Data items:

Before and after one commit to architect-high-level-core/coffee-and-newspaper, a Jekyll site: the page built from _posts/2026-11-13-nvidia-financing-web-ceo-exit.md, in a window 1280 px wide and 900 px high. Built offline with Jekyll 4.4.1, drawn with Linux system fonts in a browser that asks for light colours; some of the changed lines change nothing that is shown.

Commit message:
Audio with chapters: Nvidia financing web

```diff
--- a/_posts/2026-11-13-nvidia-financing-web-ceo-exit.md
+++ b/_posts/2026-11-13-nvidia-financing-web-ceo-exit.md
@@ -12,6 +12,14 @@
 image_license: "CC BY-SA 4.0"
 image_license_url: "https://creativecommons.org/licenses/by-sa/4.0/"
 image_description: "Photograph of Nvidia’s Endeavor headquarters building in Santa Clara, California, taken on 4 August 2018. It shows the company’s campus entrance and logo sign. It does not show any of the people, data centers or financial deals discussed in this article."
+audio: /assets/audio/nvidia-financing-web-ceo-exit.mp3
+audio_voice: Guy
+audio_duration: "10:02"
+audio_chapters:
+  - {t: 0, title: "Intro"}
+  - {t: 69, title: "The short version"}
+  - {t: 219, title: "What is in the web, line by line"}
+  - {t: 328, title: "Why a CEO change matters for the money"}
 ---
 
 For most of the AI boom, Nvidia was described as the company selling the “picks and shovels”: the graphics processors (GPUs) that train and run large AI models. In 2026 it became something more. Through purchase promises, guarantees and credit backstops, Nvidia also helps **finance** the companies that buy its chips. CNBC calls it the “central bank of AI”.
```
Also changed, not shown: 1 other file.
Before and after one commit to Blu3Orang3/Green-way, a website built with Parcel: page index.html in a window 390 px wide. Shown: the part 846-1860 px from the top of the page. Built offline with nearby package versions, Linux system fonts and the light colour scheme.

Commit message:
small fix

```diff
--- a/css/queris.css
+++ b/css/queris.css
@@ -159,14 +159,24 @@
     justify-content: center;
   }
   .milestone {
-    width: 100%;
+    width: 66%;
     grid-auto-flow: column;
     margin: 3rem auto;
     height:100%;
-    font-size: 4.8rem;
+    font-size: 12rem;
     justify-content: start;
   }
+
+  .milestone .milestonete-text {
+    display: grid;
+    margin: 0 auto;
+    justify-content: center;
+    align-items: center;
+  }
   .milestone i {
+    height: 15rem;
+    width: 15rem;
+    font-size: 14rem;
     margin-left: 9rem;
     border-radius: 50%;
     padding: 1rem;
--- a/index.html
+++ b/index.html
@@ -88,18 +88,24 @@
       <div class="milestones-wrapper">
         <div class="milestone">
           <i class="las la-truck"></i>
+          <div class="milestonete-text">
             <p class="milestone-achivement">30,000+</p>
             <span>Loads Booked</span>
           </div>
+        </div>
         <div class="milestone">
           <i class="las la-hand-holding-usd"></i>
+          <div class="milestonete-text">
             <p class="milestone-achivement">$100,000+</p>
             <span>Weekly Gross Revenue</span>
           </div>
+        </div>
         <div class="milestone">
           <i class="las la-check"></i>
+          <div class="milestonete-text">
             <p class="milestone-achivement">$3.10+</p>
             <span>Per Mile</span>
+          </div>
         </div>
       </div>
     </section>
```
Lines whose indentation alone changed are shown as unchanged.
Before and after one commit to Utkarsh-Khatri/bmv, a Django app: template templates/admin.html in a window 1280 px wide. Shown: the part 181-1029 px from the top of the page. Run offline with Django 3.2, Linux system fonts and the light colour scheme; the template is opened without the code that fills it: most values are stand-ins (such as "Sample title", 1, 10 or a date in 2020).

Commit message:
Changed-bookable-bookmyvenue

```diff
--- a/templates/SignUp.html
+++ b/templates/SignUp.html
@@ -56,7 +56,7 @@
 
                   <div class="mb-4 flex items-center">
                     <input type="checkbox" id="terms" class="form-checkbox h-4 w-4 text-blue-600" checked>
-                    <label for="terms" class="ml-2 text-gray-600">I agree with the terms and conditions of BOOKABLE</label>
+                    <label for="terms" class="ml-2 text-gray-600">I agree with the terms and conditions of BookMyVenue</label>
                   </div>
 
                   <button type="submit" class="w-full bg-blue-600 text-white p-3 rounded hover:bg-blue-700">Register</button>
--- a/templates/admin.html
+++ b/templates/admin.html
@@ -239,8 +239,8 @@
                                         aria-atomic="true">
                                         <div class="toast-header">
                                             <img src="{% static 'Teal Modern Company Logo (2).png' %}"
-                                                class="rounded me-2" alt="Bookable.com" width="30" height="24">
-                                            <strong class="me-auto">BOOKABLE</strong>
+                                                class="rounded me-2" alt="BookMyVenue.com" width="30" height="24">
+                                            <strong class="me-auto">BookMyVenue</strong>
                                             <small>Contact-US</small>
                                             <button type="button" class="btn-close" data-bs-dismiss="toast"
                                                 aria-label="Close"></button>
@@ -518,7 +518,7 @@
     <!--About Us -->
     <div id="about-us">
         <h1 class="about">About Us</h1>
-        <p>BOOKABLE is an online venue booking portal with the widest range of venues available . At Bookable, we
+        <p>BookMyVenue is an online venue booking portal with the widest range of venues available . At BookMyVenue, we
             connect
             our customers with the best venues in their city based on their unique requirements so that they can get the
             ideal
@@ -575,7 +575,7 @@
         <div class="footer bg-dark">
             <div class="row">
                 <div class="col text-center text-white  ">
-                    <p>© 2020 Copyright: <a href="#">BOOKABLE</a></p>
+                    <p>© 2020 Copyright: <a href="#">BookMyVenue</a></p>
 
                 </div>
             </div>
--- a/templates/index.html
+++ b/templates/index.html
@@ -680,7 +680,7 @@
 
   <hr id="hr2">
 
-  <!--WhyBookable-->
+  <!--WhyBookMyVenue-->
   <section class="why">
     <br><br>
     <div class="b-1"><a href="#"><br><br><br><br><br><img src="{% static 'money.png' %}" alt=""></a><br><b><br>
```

◆ What you will do: Each line must be given again exactly as written above.

◆ Task response:
Before and after one commit to architect-high-level-core/coffee-and-newspaper, a Jekyll site: the page built from _posts/2026-11-13-nvidia-financing-web-ceo-exit.md, in a window 1280 px wide and 900 px high. Built offline with Jekyll 4.4.1, drawn with Linux system fonts in a browser that asks for light colours; some of the changed lines change nothing that is shown.

Commit message:
Audio with chapters: Nvidia financing web

```diff
--- a/_posts/2026-11-13-nvidia-financing-web-ceo-exit.md
+++ b/_posts/2026-11-13-nvidia-financing-web-ceo-exit.md
@@ -12,6 +12,14 @@
 image_license: "CC BY-SA 4.0"
 image_license_url: "https://creativecommons.org/licenses/by-sa/4.0/"
 image_description: "Photograph of Nvidia’s Endeavor headquarters building in Santa Clara, California, taken on 4 August 2018. It shows the company’s campus entrance and logo sign. It does not show any of the people, data centers or financial deals discussed in this article."
+audio: /assets/audio/nvidia-financing-web-ceo-exit.mp3
+audio_voice: Guy
+audio_duration: "10:02"
+audio_chapters:
+  - {t: 0, title: "Intro"}
+  - {t: 69, title: "The short version"}
+  - {t: 219, title: "What is in the web, line by line"}
+  - {t: 328, title: "Why a CEO change matters for the money"}
 ---
 
 For most of the AI boom, Nvidia was described as the company selling the “picks and shovels”: the graphics processors (GPUs) that train and run large AI models. In 2026 it became something more. Through purchase promises, guarantees and credit backstops, Nvidia also helps **finance** the companies that buy its chips. CNBC calls it the “central bank of AI”.
```
Also changed, not shown: 1 other file.
Before and after one commit to Blu3Orang3/Green-way, a website built with Parcel: page index.html in a window 390 px wide. Shown: the part 846-1860 px from the top of the page. Built offline with nearby package versions, Linux system fonts and the light colour scheme.

Commit message:
small fix

```diff
--- a/css/queris.css
+++ b/css/queris.css
@@ -159,14 +159,24 @@
     justify-content: center;
   }
   .milestone {
-    width: 100%;
+    width: 66%;
     grid-auto-flow: column;
     margin: 3rem auto;
     height:100%;
-    font-size: 4.8rem;
+    font-size: 12rem;
     justify-content: start;
   }
+
+  .milestone .milestonete-text {
+    display: grid;
+    margin: 0 auto;
+    justify-content: center;
+    align-items: center;
+  }
   .milestone i {
+    height: 15rem;
+    width: 15rem;
+    font-size: 14rem;
     margin-left: 9rem;
     border-radius: 50%;
     padding: 1rem;
--- a/index.html
+++ b/index.html
@@ -88,18 +88,24 @@
       <div class="milestones-wrapper">
         <div class="milestone">
           <i class="las la-truck"></i>
+          <div class="milestonete-text">
             <p class="milestone-achivement">30,000+</p>
             <span>Loads Booked</span>
           </div>
+        </div>
         <div class="milestone">
           <i class="las la-hand-holding-usd"></i>
+          <div class="milestonete-text">
             <p class="milestone-achivement">$100,000+</p>
             <span>Weekly Gross Revenue</span>
           </div>
+        </div>
         <div class="milestone">
           <i class="las la-check"></i>
+          <div class="milestonete-text">
             <p class="milestone-achivement">$3.10+</p>
             <span>Per Mile</span>
+          </div>
         </div>
       </div>
     </section>
```
Lines whose indentation alone changed are shown as unchanged.
Before and after one commit to Utkarsh-Khatri/bmv, a Django app: template templates/admin.html in a window 1280 px wide. Shown: the part 181-1029 px from the top of the page. Run offline with Django 3.2, Linux system fonts and the light colour scheme; the template is opened without the code that fills it: most values are stand-ins (such as "Sample title", 1, 10 or a date in 2020).

Commit message:
Changed-bookable-bookmyvenue

```diff
--- a/templates/SignUp.html
+++ b/templates/SignUp.html
@@ -56,7 +56,7 @@
 
                   <div class="mb-4 flex items-center">
                     <input type="checkbox" id="terms" class="form-checkbox h-4 w-4 text-blue-600" checked>
-                    <label for="terms" class="ml-2 text-gray-600">I agree with the terms and conditions of BOOKABLE</label>
+                    <label for="terms" class="ml-2 text-gray-600">I agree with the terms and conditions of BookMyVenue</label>
                   </div>
 
                   <button type="submit" class="w-full bg-blue-600 text-white p-3 rounded hover:bg-blue-700">Register</button>
--- a/templates/admin.html
+++ b/templates/admin.html
@@ -239,8 +239,8 @@
                                         aria-atomic="true">
                                         <div class="toast-header">
                                             <img src="{% static 'Teal Modern Company Logo (2).png' %}"
-                                                class="rounded me-2" alt="Bookable.com" width="30" height="24">
-                                            <strong class="me-auto">BOOKABLE</strong>
+                                                class="rounded me-2" alt="BookMyVenue.com" width="30" height="24">
+                                            <strong class="me-auto">BookMyVenue</strong>
                                             <small>Contact-US</small>
                                             <button type="button" class="btn-close" data-bs-dismiss="toast"
                                                 aria-label="Close"></button>
@@ -518,7 +518,7 @@
     <!--About Us -->
     <div id="about-us">
         <h1 class="about">About Us</h1>
-        <p>BOOKABLE is an online venue booking portal with the widest range of venues available . At Bookable, we
+        <p>BookMyVenue is an online venue booking portal with the widest range of venues available . At BookMyVenue, we
             connect
             our customers with the best venues in their city based on their unique requirements so that they can get the
             ideal
@@ -575,7 +575,7 @@
         <div class="footer bg-dark">
             <div class="row">
                 <div class="col text-center text-white  ">
-                    <p>© 2020 Copyright: <a href="#">BOOKABLE</a></p>
+                    <p>© 2020 Copyright: <a href="#">BookMyVenue</a></p>
 
                 </div>
             </div>
--- a/templates/index.html
+++ b/templates/index.html
@@ -680,7 +680,7 @@
 
   <hr id="hr2">
 
-  <!--WhyBookable-->
+  <!--WhyBookMyVenue-->
   <section class="why">
     <br><br>
     <div class="b-1"><a href="#"><br><br><br><br><br><img src="{% static 'money.png' %}" alt=""></a><br><b><br>
```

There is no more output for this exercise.